University of Miami's Miller School of Medicine earned the highest grade in the state, with an A. UCF, University of Florida College of Medicine and FSU's medical school all earned B's, while University of South Florida's and Nova Southeastern's medical schools earned C's.
Florida International University, which opened its medical school in 2009, did not have a policy or faculty in place in time for the scorecard, according to the medical students' group.
At UCF, officials were excited by the ranking. "I am pleased that we, as a new medical school, have been recognized for creating a strong conflict-of-interest policy. It is particularly exciting to be ranked higher than all of my alma maters," said Dr. Deborah German, UCF's vice president for medical affairs and the founding dean of the college.
German earned her undergraduate degree at Boston University, which was ranked 14th among schools receiving a B, while Harvard — where she attended medical school — placed 29th.

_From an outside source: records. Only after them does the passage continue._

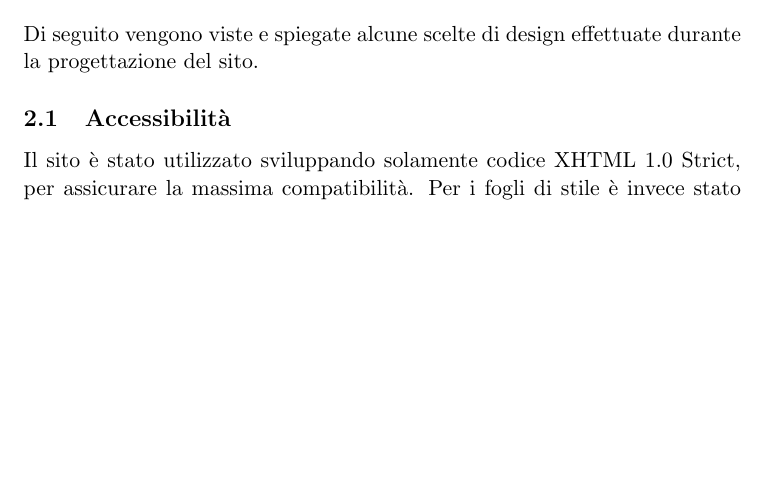
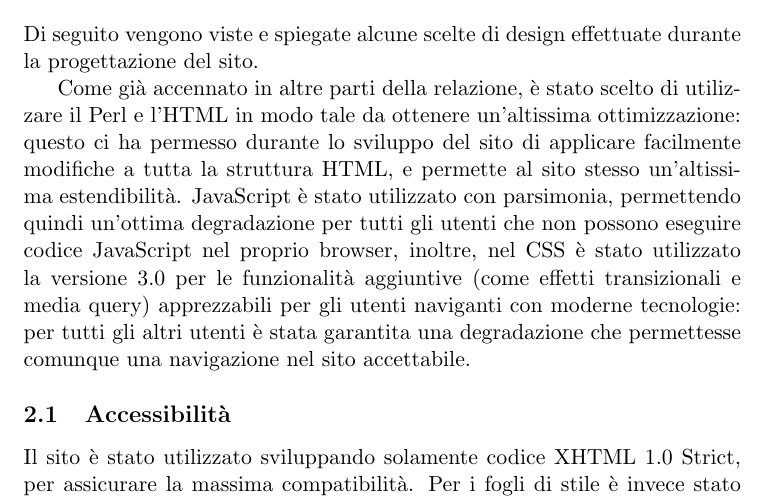
Before and after one commit to Hexamini/PassioneKaraoke, a LaTeX document (doc/main.tex, which reads doc/res/chapter/design/progettazione.tex): part of page 3 of 7, cut so that both start at the same text, the shorter picture padded with empty space. Compiled offline with pdfLaTeX.

Commit message:
Aggiunta parte nella progettazione

```diff
--- a/doc/res/chapter/design/progettazione.tex
+++ b/doc/res/chapter/design/progettazione.tex
@@ -1,3 +1,6 @@
 \section{Progettazione}
 
 Di seguito vengono viste e spiegate alcune scelte di design effettuate durante la progettazione del sito.
+
+
+Come già accennato in altre parti della relazione, è stato scelto di utilizzare il Perl e l'HTML in modo tale da ottenere un'altissima ottimizzazione: questo ci ha permesso durante lo sviluppo del sito di applicare facilmente modifiche a tutta la struttura HTML, e permette al sito stesso un'altissima estendibilità. JavaScript è stato utilizzato con parsimonia, permettendo quindi un'ottima degradazione per tutti gli utenti che non possono eseguire codice JavaScript nel proprio browser, inoltre, nel CSS è stato utilizzato la versione 3.0 per le funzionalità aggiuntive (come effetti transizionali e media query) apprezzabili per gli utenti naviganti con moderne tecnologie: per tutti gli altri utenti è stata garantita una degradazione che permettesse comunque una navigazione nel sito accettabile.
```
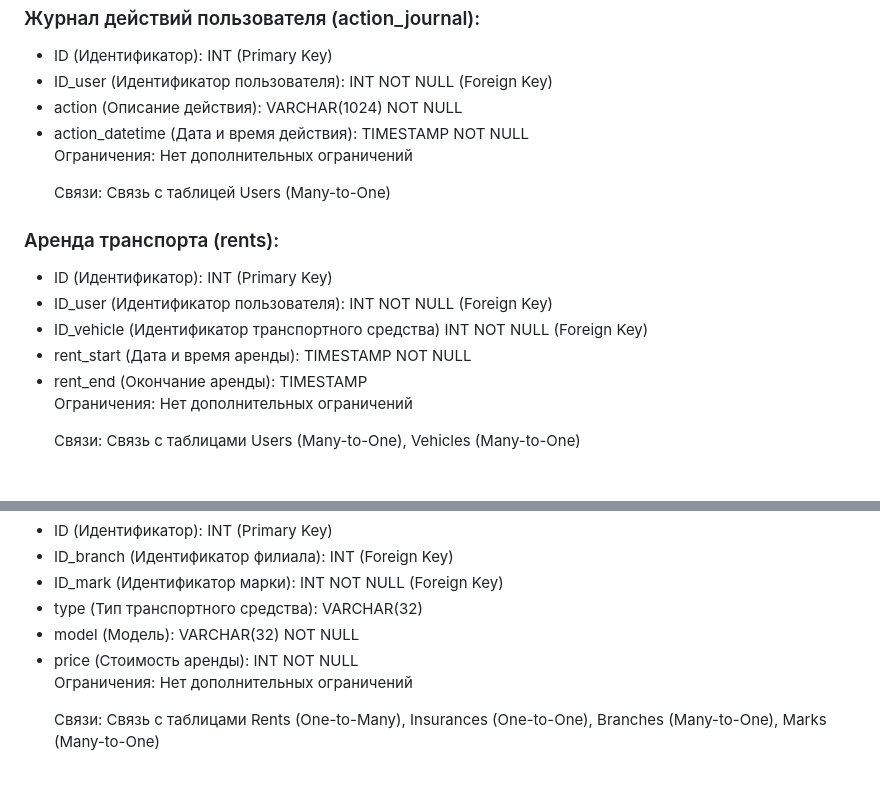
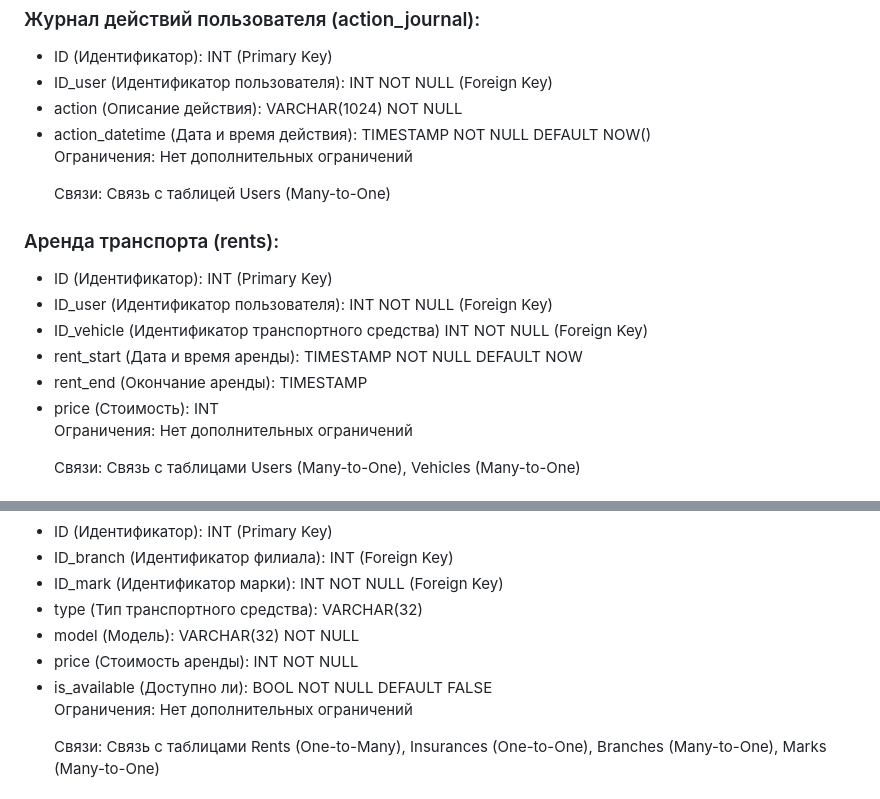
Before and after one commit to Ma3yTuK/CarRentDB, a Markdown page: README.md, 2 parts joined by grey strips. Rendered like a GitHub page.

```diff
--- a/README.md
+++ b/README.md
@@ -98,8 +98,8 @@
     <ul>
         <li>ID (Идентификатор): INT (Primary Key)</li>
         <li>ID_user (Идентификатор пользователя): INT NOT NULL (Foreign Key)</li>
-        <li>action (Описание действия): VARCHAR(1024) NOT NULL </li>
-        <li>action_datetime (Дата и время действия): TIMESTAMP NOT NULL</li>
+        <li>action (Описание действия): VARCHAR(1024) NOT NULL</li>
+        <li>action_datetime (Дата и время действия): TIMESTAMP NOT NULL DEFAULT NOW()</li>
         </br>
         <p>Ограничения: Нет дополнительных ограничений</p>
         <p>Связи: Связь с таблицей Users (Many-to-One)</p>
@@ -109,8 +109,9 @@
         <li>ID (Идентификатор): INT (Primary Key)</li>
         <li>ID_user (Идентификатор пользователя): INT NOT NULL (Foreign Key)</li>
         <lI>ID_vehicle (Идентификатор транспортного средства) INT NOT NULL (Foreign Key)</lI>
-        <li>rent_start (Дата и время аренды): TIMESTAMP NOT NULL</li>
+        <li>rent_start (Дата и время аренды): TIMESTAMP NOT NULL DEFAULT NOW</li>
         <li>rent_end (Окончание аренды): TIMESTAMP</li>
+        <li>price (Стоимость): INT</li>
         </br>
         <p>Ограничения: Нет дополнительных ограничений</p>
         <p>Связи: Связь с таблицами Users (Many-to-One), Vehicles (Many-to-One)</p>
@@ -131,6 +132,7 @@
         <li>type (Тип транспортного средства): VARCHAR(32)</li>
         <li>model (Модель): VARCHAR(32) NOT NULL</li>
         <li>price (Стоимость аренды): INT NOT NULL</li>
+        <li>is_аvailable (Доступно ли): BOOL NOT NULL DEFAULT FALSE</li>
         </br>
         <p>Ограничения: Нет дополнительных ограничений</p>
         <p>Связи: Связь с таблицами Rents (One-to-Many), Insurances (One-to-One), Branches (Many-to-One), Marks (Many-to-One)</p>
```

UCF's conflict-of-interest policies were drafted by a team of faculty members that included Dr. Diane Davey, Jeanette Schreiber, Dr. Lori Boardman, Dr. Ralph Caruana, Debopam Chakrabarty, Alex Cole, Diane Jacobs, Dr. Becky Moroose, Mark Muller, Dr. Loren Nelson, Audrey Pike and Scott Sumner.
Although more than half of the medical schools in the country earned an A or B — up from 30 percent last year — the medical students' group says that conflict-of-interest policies are a work in progress. Many of the nation's medical schools have started focusing on their ties to pharmaceutical companies only after the students' group began publicizing the issue and its scoreboard in 2007.
Last year, medical students at Harvard University made headlines when they protested their school's conflict-of-interest policy.
"No one has the perfect policy yet," said Chris Manz, a third-year medical student at Duke University and national chair of the American Medical Student Association's Pham Free campaign. "There's much work to be done to make sure that our future physicians are being taught at schools that are free of conflict of interest."
To look at the scorecard, go to amsascorecard.org and search by state.
Linda Shrieves can be reached at email@example.com or 407-420-5433.